Raffl’s gray team won the scrimmage, 2-1, with rookie defenseman Ivan Provorov setting up a play that resulted in Brayden Schenn’s game-winning goal from Wayne Simmonds.

“Good tempo, competitiveness … kind like the first few days where tempo and work levels were good,” Hakstol said of the scrimmage. “It tends to be a little scrambly in those first scrimmages.”

Jordan Weal centered the top line with Schenn on the left. Hakstol has Schenn on the left right now to get him used to playing there again. Once Claude Giroux returns from the World Cup of Hockey, the top line of Schenn-Giroux-Simmonds will be reunited.

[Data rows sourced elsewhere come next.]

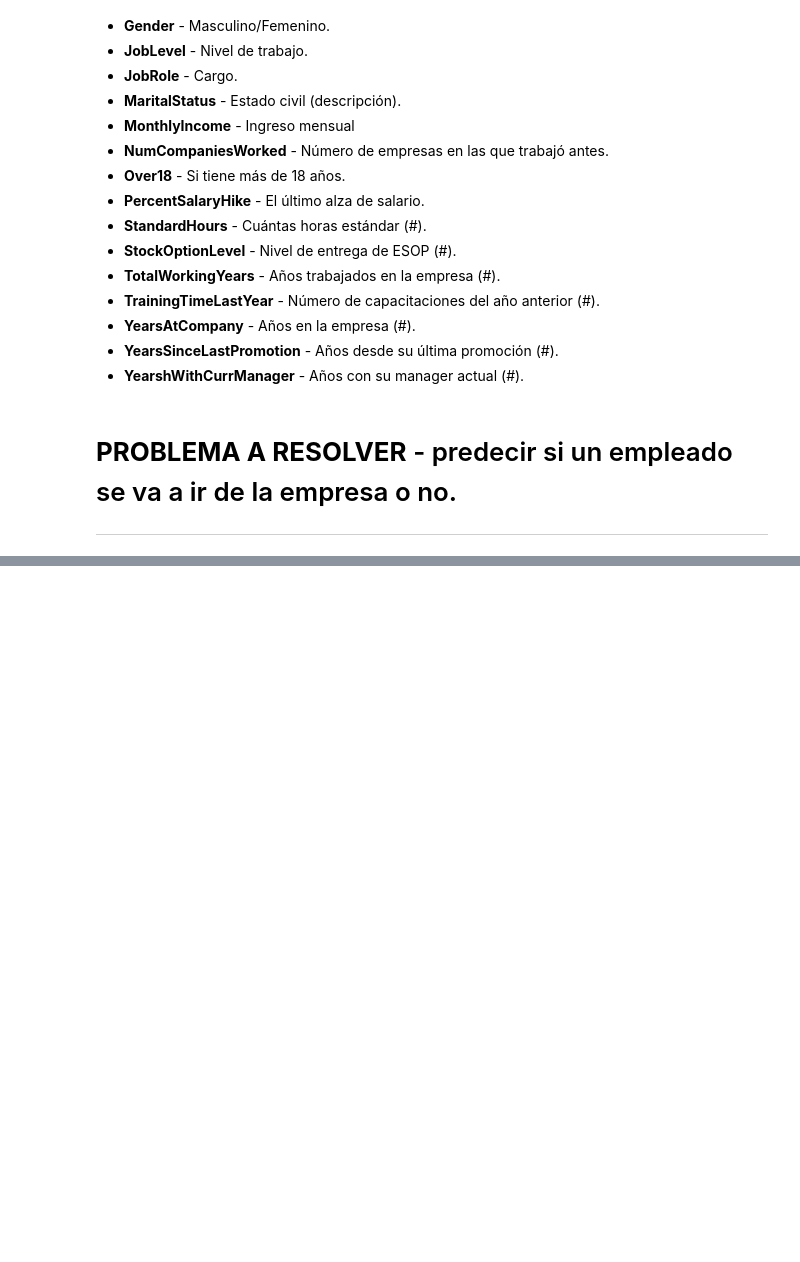
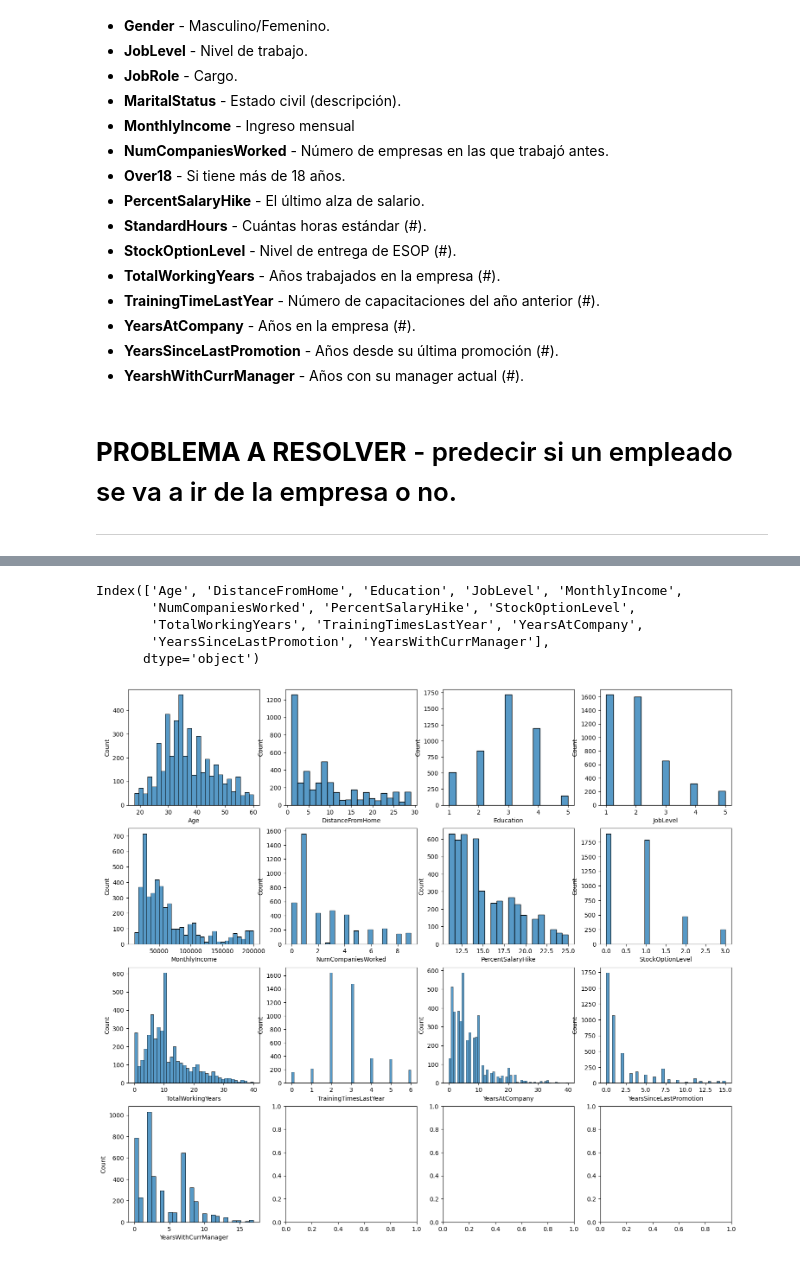
Before and after one commit to grrddn/Modulo_44_Introduccion_a_la_Clasificacion, a Jupyter notebook: 01 Módulo_44_Introducción_a_la_Clasificación.ipynb, the cells around one changed output, grey strips where cells are left out. Saved outputs shown, nothing was run; the diff lists cells and outputs as text; code cells hidden in the pictures; blank space fills up the shorter version.

```diff
--- a/01 Módulo_44_Introducción_a_la_Clasificación.ipynb
+++ b/01 Módulo_44_Introducción_a_la_Clasificación.ipynb
@@ -67,0 +260,16 @@ ____
+# %%
+cols_num = df.columns[[np.issubdtype(dt, np.number) for dt in df.dtypes]]
+# %%
+cols_num
+# %% [output]
+Index(['Age', 'DistanceFromHome', 'Education', 'JobLevel', 'MonthlyIncome',
+       'NumCompaniesWorked', 'PercentSalaryHike', 'StockOptionLevel',
+       'TotalWorkingYears', 'TrainingTimesLastYear', 'YearsAtCompany',
+       'YearsSinceLastPromotion', 'YearsWithCurrManager'],
+      dtype='object')
+# %%
+fig, axes = plt.subplots(nrows=4, ncols=4, figsize=(18,16))
+for i, column in enumerate(cols_num):
+    sns.histplot(df[column], ax=axes[i//4, i%4], kde=False)
+# %% [output]
+[figure, added]
```
Also changed, not shown: parts of 67 cells of this notebook.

“I made the play up there to Simmer and a nice pass by Provy to me and then Simmer back door to Schenn,” Weal said of the game-winning goal. “It felt good ... I’ve played just one game in nine months.

“I’m just trying to get a feel for being on the right side of pucks. It’s not going to come in the first game.”

Weal was impressed with Provorov.

“He’s a really good player,” he said. “You can see it in his skating, his passing. He’s got a lot of confidence. He tore up the WHL and that’s a great league. It’s going to be exciting to see him moving forward.”

Hakstol rated Provorov as “solid and efficient” in the scrimmage.

Loose pucks
Steve Mason worked with Carter Hart in goal … Alex Lyon and Anthony Stolarz worked for the black team. Mason didn’t give up a goal. “We have eight exhibitions on the schedule and I will get into three or four of those,” he said. “By the time those wrap up, I’ll be where I want to be. Right now, I am feeling great which is a good start.” … Hakstol said Mason won’t play on Monday … Rookie forward Travis Konecny sat the scrimmage out (maintenance day). He said he was given a day off, but Konecny was receiving treatment by the medical staff on Saturday. “I see the trainer every day, I’m fine,” he said. Konecny should play in one of the split-squad games on Monday … Greg Carey had the other goal for the gray squad; Nicolas Aube-Kubel had the lone goal for the black squad … The defense rotated for both teams. Provorov was with Philippe Myers much of the game … Jakub Voracek practiced on his own. He won’t see action in the first three games and neither will Shayne Gostisbehere because of the World Cup, Hakstol said ... The scrimmage consisted of  two, 25-minute periods with a running clock. Sounds like the Public League, no?